While the quality of the performances vary, noteworthy is that out of seventeen primary roles, every actor comes off as capable. Léaud is engaging as comic relief. Berto’s gamine beauty and a general awkwardness her character seems to have with just existing in this world is a riveting combination. The physical loveliness, grace, and general carriage of Hermine Karagheuz and Françoise Fabian (playing the unflappable Lucie de Graffe) make them magnetic presences on the screen. Pierre Baillot as the lanky actor Quentin and Jean Bouise as the academic Warok bring the most humanity to their roles. The improvisation in the narrative scenes do sometimes lose momentum as actors get lost in the moment or don’t know where to go. That Rivette leaves such cuts in the film reflects his thematic intentions with acting and play, contrasting the conditions of role-playing.

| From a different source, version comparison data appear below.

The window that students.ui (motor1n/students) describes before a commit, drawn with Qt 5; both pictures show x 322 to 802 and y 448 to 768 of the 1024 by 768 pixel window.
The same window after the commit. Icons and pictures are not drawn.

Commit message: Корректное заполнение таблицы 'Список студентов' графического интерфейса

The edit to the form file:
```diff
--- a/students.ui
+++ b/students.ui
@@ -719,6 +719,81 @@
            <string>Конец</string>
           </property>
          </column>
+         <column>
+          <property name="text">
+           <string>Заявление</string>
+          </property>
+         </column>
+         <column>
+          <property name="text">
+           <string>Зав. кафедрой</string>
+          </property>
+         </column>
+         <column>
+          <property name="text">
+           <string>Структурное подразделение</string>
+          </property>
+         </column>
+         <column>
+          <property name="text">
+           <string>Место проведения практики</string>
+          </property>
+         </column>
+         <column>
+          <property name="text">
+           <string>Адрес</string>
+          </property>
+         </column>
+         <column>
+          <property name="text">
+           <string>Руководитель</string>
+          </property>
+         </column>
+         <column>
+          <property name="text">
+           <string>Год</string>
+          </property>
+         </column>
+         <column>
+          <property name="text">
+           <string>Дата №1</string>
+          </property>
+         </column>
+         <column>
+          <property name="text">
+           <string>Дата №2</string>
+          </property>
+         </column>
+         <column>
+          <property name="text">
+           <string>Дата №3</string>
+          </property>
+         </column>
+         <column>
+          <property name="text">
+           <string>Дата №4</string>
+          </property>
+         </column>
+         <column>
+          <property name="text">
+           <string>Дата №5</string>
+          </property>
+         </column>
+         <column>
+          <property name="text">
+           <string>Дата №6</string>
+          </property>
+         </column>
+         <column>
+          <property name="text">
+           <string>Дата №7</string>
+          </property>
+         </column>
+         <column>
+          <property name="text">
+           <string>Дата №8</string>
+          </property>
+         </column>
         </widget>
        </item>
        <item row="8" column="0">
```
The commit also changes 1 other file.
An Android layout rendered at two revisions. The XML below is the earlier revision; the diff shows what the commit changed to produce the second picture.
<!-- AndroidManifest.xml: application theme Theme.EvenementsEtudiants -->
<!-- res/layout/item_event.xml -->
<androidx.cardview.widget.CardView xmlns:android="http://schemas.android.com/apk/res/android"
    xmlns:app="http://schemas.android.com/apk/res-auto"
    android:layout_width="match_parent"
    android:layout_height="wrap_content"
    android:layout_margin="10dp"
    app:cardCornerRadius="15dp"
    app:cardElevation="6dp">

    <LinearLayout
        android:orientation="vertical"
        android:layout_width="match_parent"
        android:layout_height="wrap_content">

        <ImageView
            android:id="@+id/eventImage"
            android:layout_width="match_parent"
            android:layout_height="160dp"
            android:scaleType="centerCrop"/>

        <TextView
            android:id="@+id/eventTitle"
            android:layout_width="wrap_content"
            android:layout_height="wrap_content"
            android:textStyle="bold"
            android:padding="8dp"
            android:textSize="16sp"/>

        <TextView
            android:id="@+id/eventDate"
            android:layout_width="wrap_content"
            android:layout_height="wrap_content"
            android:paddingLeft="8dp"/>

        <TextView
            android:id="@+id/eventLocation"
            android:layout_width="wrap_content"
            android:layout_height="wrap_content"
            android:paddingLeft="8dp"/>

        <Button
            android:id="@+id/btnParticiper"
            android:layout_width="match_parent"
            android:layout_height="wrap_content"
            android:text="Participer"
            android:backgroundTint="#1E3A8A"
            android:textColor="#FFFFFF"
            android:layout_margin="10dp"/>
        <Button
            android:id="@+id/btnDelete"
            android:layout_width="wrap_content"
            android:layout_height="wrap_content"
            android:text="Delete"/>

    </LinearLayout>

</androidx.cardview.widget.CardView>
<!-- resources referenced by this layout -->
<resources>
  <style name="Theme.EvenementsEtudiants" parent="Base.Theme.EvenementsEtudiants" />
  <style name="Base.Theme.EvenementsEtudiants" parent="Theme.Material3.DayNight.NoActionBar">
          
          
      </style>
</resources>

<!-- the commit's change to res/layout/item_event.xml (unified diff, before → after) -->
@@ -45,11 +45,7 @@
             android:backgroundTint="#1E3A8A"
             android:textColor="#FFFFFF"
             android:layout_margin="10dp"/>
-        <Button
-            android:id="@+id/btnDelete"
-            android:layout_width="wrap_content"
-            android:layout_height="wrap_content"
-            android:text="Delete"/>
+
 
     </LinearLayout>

At about twelve-and-a-half hours, the movie is certainly not without stretches of tedium. There’s an ill-advised scene with two toddlers, a dog, and a turtle. Rivette lets an ethnologist drone on and on about his work (though this could be an opportune time for the viewer to grab some quick shut eye). Much of episode four through six is underwhelming compared to the rest. And Out 1 is clearly not for everyone. It’s a hardcore art film with all the obliqueness, non-narrative flourishes, and sometimes downright impenetrability that comes with the territory. In terms of bang for the buck or more importantly time, several other Rivette films are more worthwhile. But if you truly love movies and the French New Wave in particular, Out 1 most definitely merits viewing. What one can say after the experience is that there is nothing else quite like it in all of cinema.